NASA cancels robotic mission that was to mine lunar poles
NASA has scrapped its only planned robotic mission to the moon's surface called Resource Prospector. The mission, which was being aimed for a 2022 launch, was developed to excavate materials like hydrogen, oxygen, and water from lunar poles. Earlier, NASA had said that the Resource Prospector "aims to be the first mining expedition on another world."
The Resource Prospector was made up of a lunar lander and a small rover, which would essentially dig up and collect material for later analysis from the moon's surface. It is already known that water exists on the moon in the form of ice. The Resource Prospector's main goal was to examine this ice in-depth and learn more about its consistency and volume.
NASA had been working on the mission for four years and had even built a prototype rover. Phil Metzger from the Resource Prospector team said, "I don't know what the motive was, but I'm guessing it was budget-related." It is speculated that NASA canceled the mission because its human exploration program required a big chunk of the annual budget for developing a giant rocket.
We’re committed to lunar exploration @NASA. Resource Prospector instruments will go forward in an expanded lunar surface campaign. More landers. More science. More exploration. More prospectors. More commercial partners. Ad astra! https://t.co/FaxO6WUDow— Jim Bridenstine (@JimBridenstine) April 27, 2018

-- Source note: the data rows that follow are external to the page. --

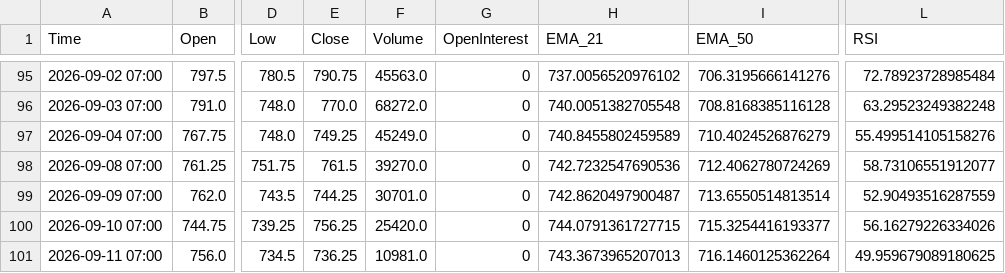
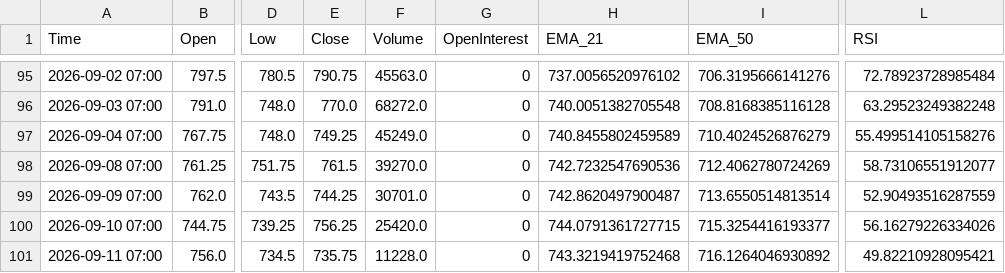
Before and after one commit to Thang-Cbot/dashboard, a CSV file: Data/output/ZW_swing_D1.csv, drawn as a sheet; only a part is shown, gaps mark what is left out; the diff names each change by its address in the sheet, - before the commit and + after, or states it on an @@ line.

```diff
--- a/Data/output/ZW_swing_D1.csv
+++ b/Data/output/ZW_swing_D1.csv
-E101 (Close): 736.25
+E101 (Close): 735.75
-F101 (Volume): 10981.0
+F101 (Volume): 11228.0
-H101 (EMA_21): 743.3673965207013
+H101 (EMA_21): 743.3219419752468
-I101 (EMA_50): 716.1460125362264
+I101 (EMA_50): 716.1264046930892
-L101 (RSI): 49.959679089180625
+L101 (RSI): 49.82210928095421
```
Also changed, not shown: Data/output/ZC_swing_D1.csv, 9 other files.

Last December, US President Donald Trump ordered NASA to return humans to the moon as part of Space Policy Directive 1. Further, lunar scientists are also urging NASA to reverse its decision regarding the crucial mission. To this end, it is confusing why NASA would decide to ignore a government directive and pull the plug on a mission it clearly cared about.
The Resource Prospector rover could have resulted in the successful mining of water-ice from lunar poles, drastically changing future lunar missions. The material could have been turned into rocket fuel, which would allow refueling of lunar crafts in space, saving on both volume and cost.